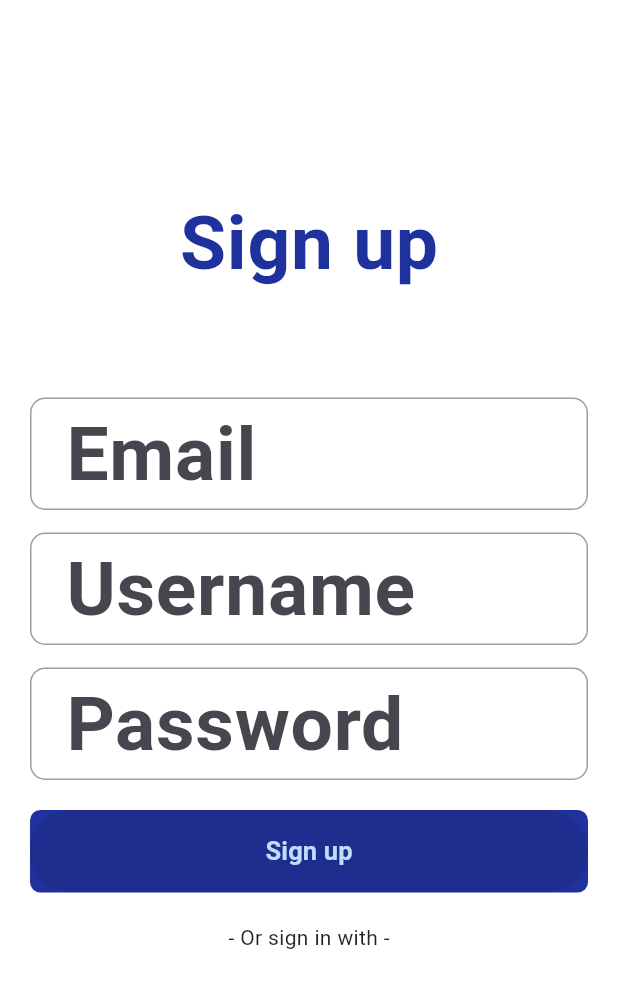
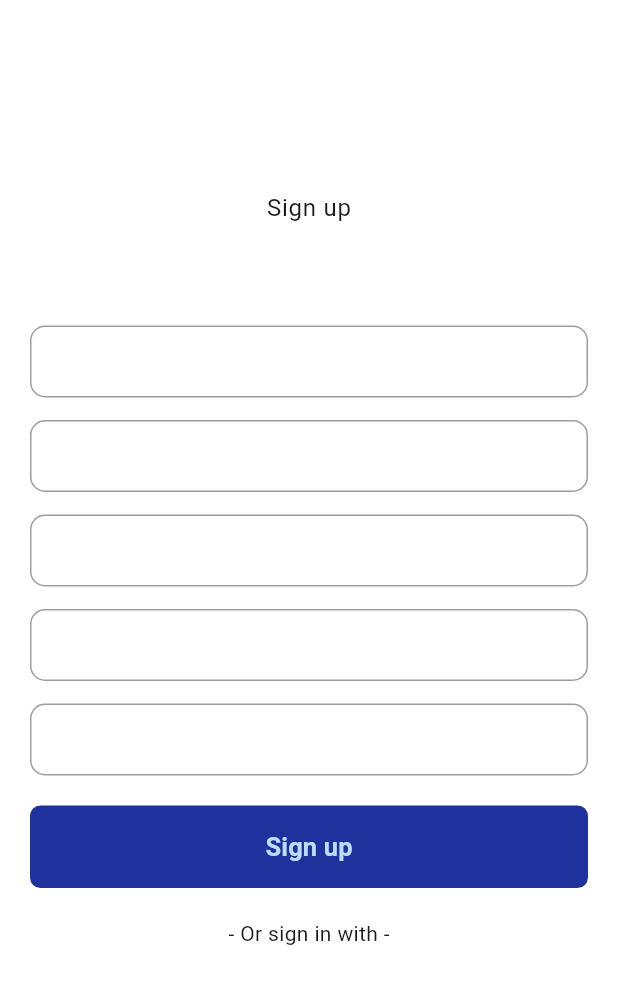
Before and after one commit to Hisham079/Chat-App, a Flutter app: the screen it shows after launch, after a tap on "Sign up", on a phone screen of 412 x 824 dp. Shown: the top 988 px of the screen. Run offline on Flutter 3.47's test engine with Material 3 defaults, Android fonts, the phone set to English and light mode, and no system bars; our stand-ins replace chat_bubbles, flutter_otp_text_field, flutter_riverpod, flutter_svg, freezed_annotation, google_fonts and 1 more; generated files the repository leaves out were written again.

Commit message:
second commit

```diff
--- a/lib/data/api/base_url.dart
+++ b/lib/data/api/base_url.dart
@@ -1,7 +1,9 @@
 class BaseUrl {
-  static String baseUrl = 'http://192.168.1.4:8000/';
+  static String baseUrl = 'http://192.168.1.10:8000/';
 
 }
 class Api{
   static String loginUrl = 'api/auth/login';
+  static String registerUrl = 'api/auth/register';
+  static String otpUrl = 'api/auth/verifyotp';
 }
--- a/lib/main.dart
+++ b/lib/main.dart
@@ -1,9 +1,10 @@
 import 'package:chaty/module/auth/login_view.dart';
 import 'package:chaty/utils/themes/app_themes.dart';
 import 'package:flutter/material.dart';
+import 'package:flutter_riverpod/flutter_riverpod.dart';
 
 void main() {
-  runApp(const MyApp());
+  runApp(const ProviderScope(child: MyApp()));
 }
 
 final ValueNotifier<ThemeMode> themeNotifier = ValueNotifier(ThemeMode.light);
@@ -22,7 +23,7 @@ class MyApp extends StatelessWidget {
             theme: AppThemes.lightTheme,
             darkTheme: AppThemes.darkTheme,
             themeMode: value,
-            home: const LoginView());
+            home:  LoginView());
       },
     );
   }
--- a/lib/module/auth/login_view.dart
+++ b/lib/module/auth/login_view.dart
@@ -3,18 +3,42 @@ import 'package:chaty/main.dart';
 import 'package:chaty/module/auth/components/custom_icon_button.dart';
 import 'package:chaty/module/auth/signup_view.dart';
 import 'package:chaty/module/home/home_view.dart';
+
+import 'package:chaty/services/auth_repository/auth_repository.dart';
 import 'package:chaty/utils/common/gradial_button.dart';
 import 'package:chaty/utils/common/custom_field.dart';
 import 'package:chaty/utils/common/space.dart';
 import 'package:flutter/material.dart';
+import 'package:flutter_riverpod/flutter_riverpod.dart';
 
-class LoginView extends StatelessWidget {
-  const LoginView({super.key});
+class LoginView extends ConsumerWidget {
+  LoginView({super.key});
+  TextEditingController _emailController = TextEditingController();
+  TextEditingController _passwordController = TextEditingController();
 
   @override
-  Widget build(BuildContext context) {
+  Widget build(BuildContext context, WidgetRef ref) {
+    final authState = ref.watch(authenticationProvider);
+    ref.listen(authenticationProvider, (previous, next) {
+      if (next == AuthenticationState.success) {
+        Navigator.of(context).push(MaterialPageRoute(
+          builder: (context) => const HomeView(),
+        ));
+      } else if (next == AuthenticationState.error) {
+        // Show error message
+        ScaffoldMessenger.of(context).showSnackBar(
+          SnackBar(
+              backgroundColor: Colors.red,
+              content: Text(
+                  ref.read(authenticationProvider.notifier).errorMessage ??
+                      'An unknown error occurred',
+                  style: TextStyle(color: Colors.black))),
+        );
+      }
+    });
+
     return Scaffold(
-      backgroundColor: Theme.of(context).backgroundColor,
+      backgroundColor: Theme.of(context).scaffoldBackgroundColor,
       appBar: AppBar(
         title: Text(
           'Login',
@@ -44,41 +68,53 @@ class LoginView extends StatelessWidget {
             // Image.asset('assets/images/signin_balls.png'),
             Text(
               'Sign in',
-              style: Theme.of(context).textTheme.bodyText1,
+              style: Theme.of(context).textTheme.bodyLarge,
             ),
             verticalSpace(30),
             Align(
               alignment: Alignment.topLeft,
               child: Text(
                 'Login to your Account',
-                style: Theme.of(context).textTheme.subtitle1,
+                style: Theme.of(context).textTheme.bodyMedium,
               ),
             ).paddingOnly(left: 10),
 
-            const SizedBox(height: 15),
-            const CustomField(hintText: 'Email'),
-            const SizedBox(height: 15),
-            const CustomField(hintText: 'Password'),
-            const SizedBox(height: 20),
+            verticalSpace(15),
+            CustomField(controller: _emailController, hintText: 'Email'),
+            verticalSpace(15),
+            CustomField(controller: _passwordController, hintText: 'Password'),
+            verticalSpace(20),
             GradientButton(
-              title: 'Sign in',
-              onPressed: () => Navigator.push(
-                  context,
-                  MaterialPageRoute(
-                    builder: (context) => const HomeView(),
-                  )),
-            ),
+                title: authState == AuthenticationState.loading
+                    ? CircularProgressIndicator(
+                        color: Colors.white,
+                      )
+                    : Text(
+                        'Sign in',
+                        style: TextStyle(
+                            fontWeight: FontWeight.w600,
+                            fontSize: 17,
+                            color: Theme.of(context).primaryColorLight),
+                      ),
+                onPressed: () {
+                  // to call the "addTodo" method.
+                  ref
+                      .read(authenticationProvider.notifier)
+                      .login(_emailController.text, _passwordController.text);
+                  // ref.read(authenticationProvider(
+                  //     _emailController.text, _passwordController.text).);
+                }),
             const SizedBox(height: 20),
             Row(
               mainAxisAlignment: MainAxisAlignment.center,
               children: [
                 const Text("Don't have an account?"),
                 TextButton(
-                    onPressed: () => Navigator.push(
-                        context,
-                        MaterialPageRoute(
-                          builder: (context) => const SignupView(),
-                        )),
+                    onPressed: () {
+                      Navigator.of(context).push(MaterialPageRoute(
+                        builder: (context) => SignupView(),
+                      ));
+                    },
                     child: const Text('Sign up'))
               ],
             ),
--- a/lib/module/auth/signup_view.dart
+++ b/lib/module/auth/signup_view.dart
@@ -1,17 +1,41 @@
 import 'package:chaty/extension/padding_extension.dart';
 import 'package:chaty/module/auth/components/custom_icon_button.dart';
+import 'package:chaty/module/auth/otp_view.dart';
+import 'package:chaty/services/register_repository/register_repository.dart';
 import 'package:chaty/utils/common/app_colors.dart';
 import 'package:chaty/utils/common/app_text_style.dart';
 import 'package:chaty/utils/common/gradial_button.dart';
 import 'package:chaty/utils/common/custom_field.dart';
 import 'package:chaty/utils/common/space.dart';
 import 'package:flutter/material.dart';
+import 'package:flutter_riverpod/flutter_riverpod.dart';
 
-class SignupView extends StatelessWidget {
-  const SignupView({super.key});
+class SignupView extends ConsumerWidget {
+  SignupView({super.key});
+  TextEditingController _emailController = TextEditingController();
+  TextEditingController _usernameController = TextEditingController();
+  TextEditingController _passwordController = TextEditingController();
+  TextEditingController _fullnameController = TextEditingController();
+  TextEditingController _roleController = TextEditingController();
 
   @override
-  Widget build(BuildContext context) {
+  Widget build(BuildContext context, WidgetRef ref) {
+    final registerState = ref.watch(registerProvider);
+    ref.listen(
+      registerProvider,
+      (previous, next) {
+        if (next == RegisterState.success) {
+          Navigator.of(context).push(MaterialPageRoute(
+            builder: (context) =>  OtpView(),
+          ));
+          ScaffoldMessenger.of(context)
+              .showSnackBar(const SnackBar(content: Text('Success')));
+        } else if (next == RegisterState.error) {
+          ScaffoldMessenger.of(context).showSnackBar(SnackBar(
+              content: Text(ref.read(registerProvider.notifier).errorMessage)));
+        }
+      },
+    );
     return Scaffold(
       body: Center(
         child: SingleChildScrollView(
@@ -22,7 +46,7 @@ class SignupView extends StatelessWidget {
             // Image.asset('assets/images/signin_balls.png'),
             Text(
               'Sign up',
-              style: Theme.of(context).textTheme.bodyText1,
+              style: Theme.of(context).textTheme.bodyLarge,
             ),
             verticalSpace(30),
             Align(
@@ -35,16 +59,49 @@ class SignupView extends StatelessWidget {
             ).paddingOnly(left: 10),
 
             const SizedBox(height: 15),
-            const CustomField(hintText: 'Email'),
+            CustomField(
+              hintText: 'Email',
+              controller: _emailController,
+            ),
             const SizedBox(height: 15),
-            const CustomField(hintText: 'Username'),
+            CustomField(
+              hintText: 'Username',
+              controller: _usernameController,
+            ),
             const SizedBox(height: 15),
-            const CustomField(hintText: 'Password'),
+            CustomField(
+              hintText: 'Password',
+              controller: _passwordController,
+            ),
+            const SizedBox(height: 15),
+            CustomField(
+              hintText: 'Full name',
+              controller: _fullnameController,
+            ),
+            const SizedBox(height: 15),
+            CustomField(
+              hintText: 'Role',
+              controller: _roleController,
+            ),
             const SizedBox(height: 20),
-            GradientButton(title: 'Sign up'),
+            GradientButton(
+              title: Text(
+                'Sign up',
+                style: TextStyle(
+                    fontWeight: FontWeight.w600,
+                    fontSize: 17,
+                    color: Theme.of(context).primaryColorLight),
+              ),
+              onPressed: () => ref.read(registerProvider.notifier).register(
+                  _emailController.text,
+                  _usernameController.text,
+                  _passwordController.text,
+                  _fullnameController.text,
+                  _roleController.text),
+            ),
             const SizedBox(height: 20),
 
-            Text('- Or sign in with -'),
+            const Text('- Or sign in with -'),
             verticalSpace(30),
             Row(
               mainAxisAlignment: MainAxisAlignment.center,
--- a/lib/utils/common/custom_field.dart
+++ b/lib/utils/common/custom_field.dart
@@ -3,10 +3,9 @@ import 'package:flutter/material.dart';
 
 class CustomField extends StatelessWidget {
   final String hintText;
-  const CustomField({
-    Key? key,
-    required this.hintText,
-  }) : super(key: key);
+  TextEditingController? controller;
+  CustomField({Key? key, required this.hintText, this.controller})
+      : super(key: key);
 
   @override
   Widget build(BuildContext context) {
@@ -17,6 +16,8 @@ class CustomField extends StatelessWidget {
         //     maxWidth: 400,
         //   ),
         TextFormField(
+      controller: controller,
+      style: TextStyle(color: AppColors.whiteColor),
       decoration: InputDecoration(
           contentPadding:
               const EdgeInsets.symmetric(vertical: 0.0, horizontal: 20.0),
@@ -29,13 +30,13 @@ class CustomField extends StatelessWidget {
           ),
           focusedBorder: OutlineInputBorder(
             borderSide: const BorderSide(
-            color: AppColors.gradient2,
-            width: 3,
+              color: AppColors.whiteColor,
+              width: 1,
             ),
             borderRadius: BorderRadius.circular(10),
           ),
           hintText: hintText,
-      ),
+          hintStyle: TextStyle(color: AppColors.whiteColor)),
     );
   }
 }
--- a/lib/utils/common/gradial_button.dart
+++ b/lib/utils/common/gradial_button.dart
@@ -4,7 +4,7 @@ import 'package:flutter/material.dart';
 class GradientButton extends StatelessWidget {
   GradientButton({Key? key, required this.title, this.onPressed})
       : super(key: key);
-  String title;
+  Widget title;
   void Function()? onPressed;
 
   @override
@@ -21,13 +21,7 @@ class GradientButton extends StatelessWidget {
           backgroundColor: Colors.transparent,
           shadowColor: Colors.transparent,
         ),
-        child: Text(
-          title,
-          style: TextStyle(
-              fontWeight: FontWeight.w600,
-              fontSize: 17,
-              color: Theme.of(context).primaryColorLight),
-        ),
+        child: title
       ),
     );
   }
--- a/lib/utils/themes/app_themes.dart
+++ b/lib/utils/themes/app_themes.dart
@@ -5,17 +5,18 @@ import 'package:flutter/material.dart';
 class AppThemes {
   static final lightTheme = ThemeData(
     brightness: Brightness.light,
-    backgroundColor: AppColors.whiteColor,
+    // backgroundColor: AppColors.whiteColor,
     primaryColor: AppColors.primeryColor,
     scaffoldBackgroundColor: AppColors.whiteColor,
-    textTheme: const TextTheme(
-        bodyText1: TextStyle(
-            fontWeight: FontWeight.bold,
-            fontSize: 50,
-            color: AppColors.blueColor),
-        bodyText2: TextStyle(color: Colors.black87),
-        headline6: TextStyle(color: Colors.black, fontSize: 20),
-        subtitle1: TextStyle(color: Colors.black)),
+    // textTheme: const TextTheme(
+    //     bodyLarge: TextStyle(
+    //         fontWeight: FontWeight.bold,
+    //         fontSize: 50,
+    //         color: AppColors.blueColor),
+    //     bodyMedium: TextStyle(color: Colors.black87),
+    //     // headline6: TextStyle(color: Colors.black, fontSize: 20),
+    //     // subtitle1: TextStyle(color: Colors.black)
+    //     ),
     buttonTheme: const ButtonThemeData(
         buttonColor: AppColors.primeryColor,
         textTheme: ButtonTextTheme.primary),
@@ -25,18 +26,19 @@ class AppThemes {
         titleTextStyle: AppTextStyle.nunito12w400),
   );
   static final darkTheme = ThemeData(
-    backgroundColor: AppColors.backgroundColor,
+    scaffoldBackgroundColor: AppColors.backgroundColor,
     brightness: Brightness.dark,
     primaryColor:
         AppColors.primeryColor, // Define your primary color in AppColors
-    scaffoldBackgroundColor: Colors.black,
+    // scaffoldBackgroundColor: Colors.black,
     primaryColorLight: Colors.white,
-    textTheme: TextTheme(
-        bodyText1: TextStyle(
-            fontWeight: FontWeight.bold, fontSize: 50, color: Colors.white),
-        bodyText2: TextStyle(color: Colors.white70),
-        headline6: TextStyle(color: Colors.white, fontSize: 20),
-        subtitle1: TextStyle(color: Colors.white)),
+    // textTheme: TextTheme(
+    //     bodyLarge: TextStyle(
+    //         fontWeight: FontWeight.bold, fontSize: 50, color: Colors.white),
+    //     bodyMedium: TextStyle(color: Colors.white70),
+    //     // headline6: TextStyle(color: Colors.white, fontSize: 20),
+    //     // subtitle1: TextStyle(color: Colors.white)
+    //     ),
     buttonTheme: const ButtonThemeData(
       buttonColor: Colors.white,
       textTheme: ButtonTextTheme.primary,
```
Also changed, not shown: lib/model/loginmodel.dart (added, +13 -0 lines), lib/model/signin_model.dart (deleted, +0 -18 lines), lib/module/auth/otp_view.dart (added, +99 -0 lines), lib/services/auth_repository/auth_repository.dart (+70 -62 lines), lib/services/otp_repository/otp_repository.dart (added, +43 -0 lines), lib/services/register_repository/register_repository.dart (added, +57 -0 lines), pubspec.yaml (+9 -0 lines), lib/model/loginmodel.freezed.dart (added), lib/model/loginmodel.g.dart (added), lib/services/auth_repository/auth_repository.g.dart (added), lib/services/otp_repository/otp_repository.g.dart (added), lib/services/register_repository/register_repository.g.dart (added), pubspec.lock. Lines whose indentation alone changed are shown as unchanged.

WORK TO COMPLETE
The lines to return are those in the material above that hold "String".

EXERCISE RESPONSE
-  static String baseUrl = 'http://192.168.1.4:8000/';
+  static String baseUrl = 'http://192.168.1.10:8000/';
   static String loginUrl = 'api/auth/login';
+  static String registerUrl = 'api/auth/register';
+  static String otpUrl = 'api/auth/verifyotp';
   final String hintText;
-  String title;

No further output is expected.